Each licensing approach has its advantages and disadvantages, but be aware of the potential for fragmenting your project, which is a particular problem for software that needs to be interoperable or provide portability across various vendor solutions. Often this issue is addressed by creating conformance programs that permit usage of the project trademark if the commercial solutions pass a community created test or set of requirements. Thinking about this up front will help inform your legal review and plans for the project. (For more extensive reading on open source legal issues and considerations, see our recommended Reading List.)
In summary, the steps in the legal review process include:
- Consider the impact of open sourcing on your company’s intellectual property
- Ensure full compliance with open source licenses
- Select an open source license for the source code to be released, document all licensing requirements very clearly in your project
- Decide if you need a contributor agreement
- Consider the possible non-software outputs from the community and the appropriate licenses, such as documentation and specifications

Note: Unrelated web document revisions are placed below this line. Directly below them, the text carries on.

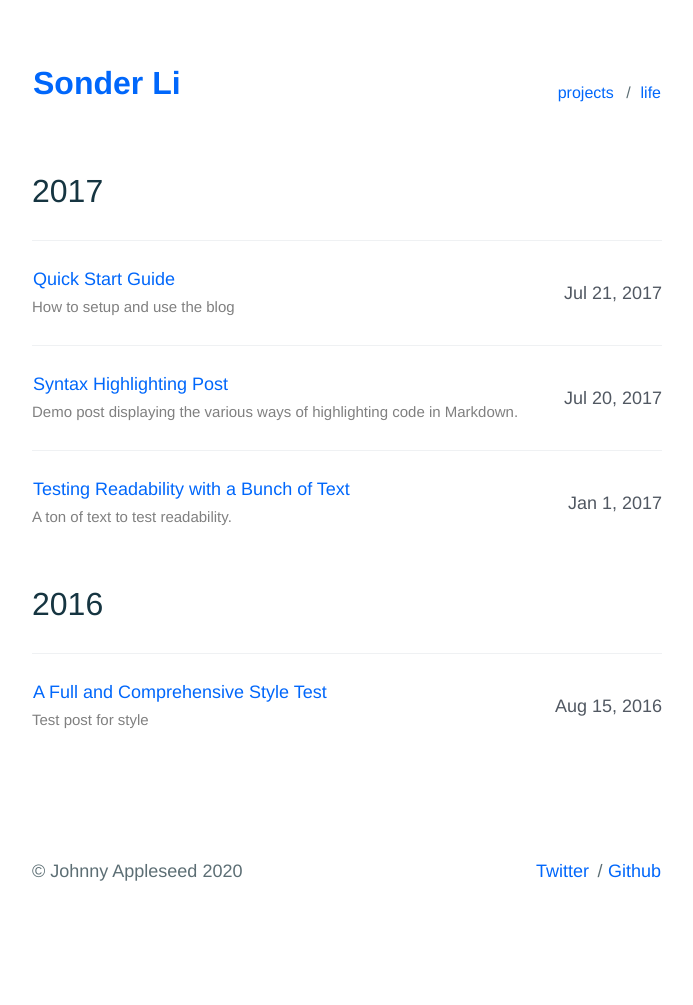
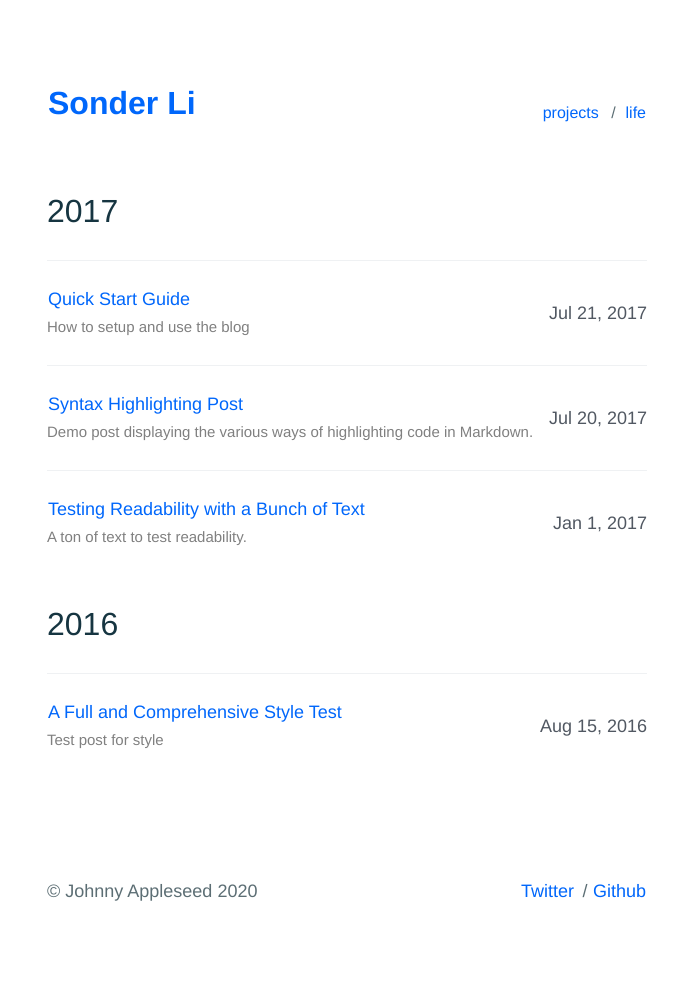
Before and after one commit to sumchuenli/sumchuenli.github.io, a Jekyll site: the page built from index.html, in a window 1280 px wide. Shown: the whole page, without its empty margins (293-986 px from the left). Built offline with Jekyll 4.4.1, drawn with Linux system fonts in a browser that asks for light colours.

Commit message:
fixing css again

```diff
--- a/_sass/utilities/_layout.scss
+++ b/_sass/utilities/_layout.scss
@@ -3,10 +3,10 @@
    ========================================================================== */
 
 .u-container {
-    max-width: 65rem; // 620px
+    max-width: 62rem; // 620px
     margin-right: auto;
     margin-left: auto;
-    padding-top: 6rem; // 100px
+    padding-top: 8rem; // 100px
     padding-right: 1rem; // 10px
     padding-left: 1rem; // 10px
 }
```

- Decide on any trademark related considerations
- Decide whether there are additional factors to build into your plans for an ecosystem, such as conformance testing
The technical review verifies that the source code can function without dependencies on other internal code or development practices, and that it does not include third-party code the company cannot include in the open source release.

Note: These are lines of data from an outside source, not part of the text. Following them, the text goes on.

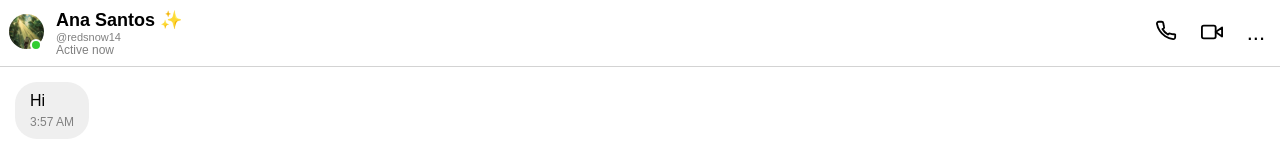
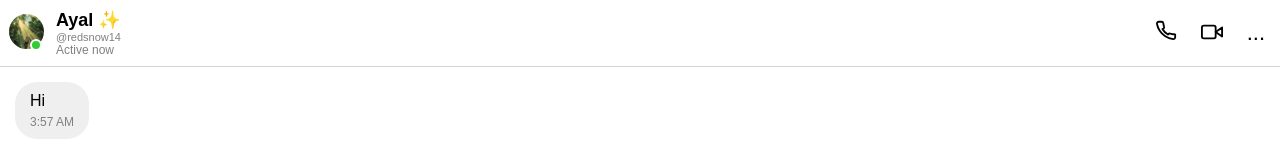
Before and after one commit to learnneww11/my-ai, a Next.js app: page / in a window 1280 px wide. Shown: the top 160 px of the page. Built offline with nearby package versions, Linux system fonts and the light colour scheme.

Commit message:
Update Header.js

```diff
--- a/components/Header.js
+++ b/components/Header.js
@@ -59,7 +59,7 @@ export default function Header({clearChat}) {
               fontSize: "18px"
             }}
           >
-            Ana Santos ✨
+            Ayal ✨
           </h2>
 
           <p
```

You’ll want to ensure that no portion of the code you plan to release violates intellectual property of another company, such as patents. There are plenty of patent trolls out there who will go after code that violates patents held by others. This is a huge issue with major negative implications and you must get it right from the start. To do this, companies often scan the code with specialized scanning tools to ensure it is clean. Add license and copyright notices, as well as documentation describing what it is and how it can be used.
The technical review should include verification of all license and copyright notices, and private code comments should be scrubbed. Steps include:

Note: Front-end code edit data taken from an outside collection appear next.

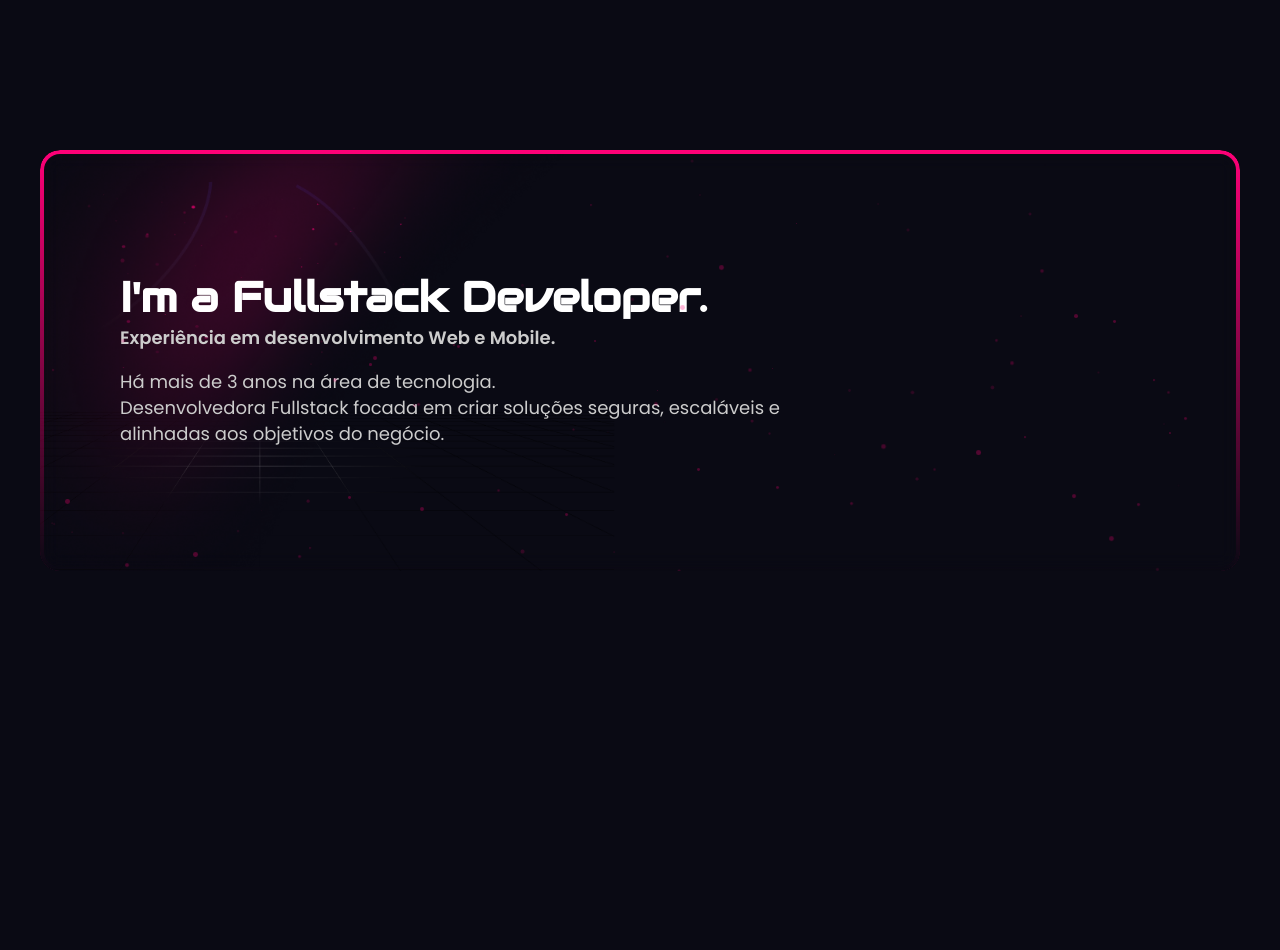
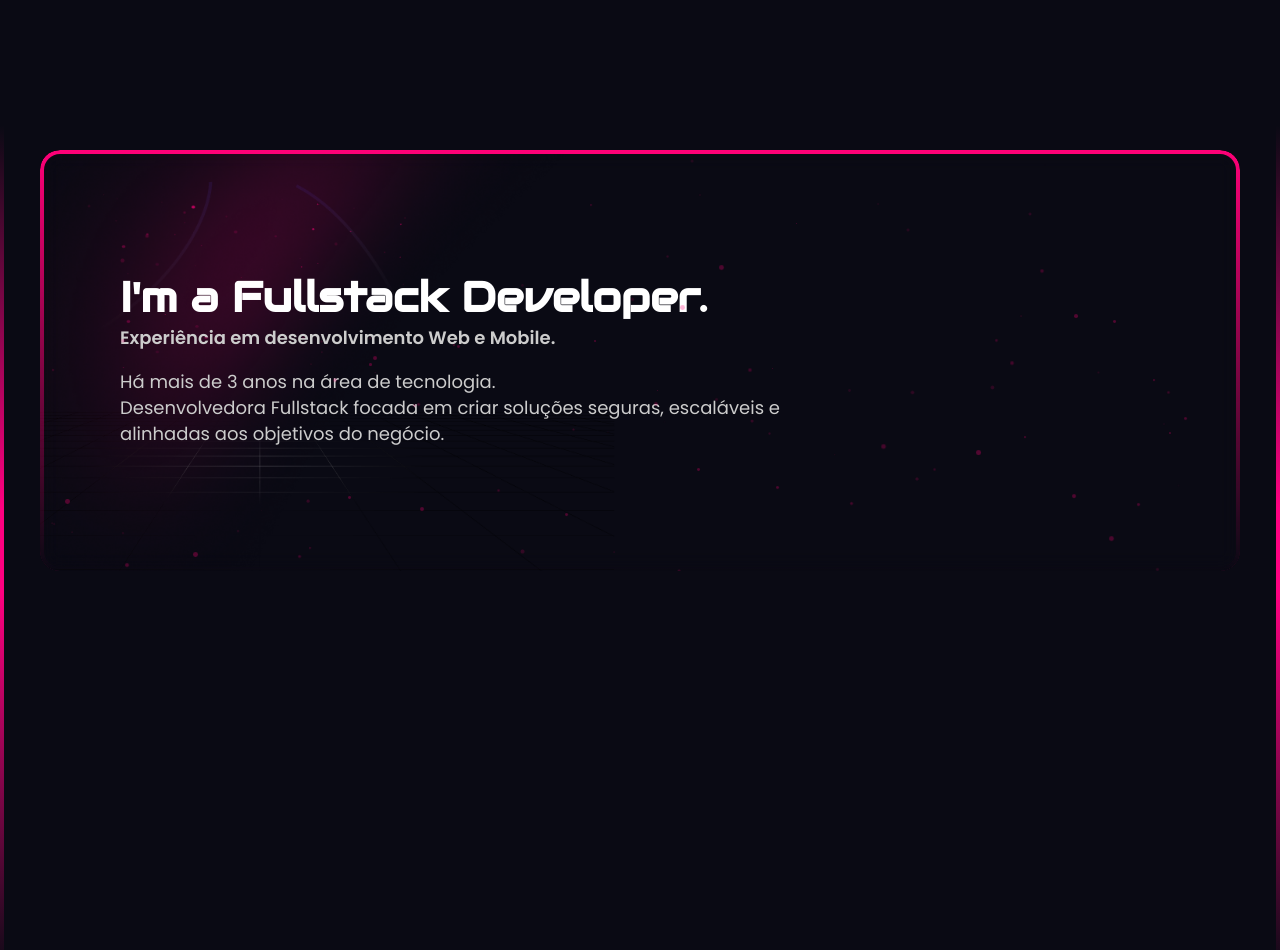
Before and after one commit to MelgesMoser/portifolio_LauraMelges, a React (Vite) app: page / in a window 1280 px wide. Shown: the part 720-1670 px from the top of the page. Built offline with nearby package versions, Linux system fonts and the light colour scheme.

Commit message:
feat(about-me): add SideLines component to About section

```diff
--- a/src/components/About.jsx
+++ b/src/components/About.jsx
@@ -1,5 +1,6 @@
 import './About.css';
 import { useEffect } from 'react';
+import SideLines from "./SideLines";
 
 function About() {
 
@@ -55,6 +56,8 @@ function About() {
           alinhadas aos objetivos do negócio.
         </p>
       </div>
+
+      <SideLines />
     </section>
   );
 }
--- /dev/null
+++ b/src/components/SideLines.css
@@ -0,0 +1,20 @@
+.side-line {
+  position: absolute;
+  top: 50%;
+  transform: translateY(-50%);
+  width: 4px;
+  height: 850px;
+  border-radius: 2px;
+  background: linear-gradient(
+    to bottom,
+    rgba(255, 0, 128, 0),
+    #ff0080 45%,
+    #ff0080 55%,
+    rgba(255, 0, 128, 0)
+  );
+  pointer-events: none;
+  z-index: 2;
+}
+
+.side-line.left { left: 0; }
+.side-line.right { right: 0; }
--- /dev/null
+++ b/src/components/SideLines.jsx
@@ -0,0 +1,13 @@
+import React from "react";
+import "./SideLines.css";
+
+const SideLines = () => {
+  return (
+    <>
+      <div className="side-line left" />
+      <div className="side-line right" />
+    </>
+  );
+};
+
+export default SideLines;
```
Also changed, not shown: src/components/About.css (line endings or trailing spaces).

- Remove critical dependencies on non-public components
- Provide documentation and use case examples
- Remove internal comments, references to other internal code, etc.
- Ensure coding style is consistent
- Update copyright notices in source code files
- Add license notice in source code files
- Add license text as a file in the root directory
To ready a project for launch, you also must define the technical requirements for project governance. Governance is the process by which the project makes decisions regarding strategy, releases, direction, and development priorities. Decision making should be public and open, to help ensure that all participants are aware of changes to the project and to maintain transparency. Also, consider if your governance should include paths for escalating issues.
It’s important to decide early in the process what criteria must be met to participate in the project governance body. Decisions should be formalized on how features and bugs will be tracked, how code will be submitted, and who will manage the release process.
You want to make sure the people entrusted with the project have the tools they need to operate and maintain the project. This is where your open source program office and manager comes in.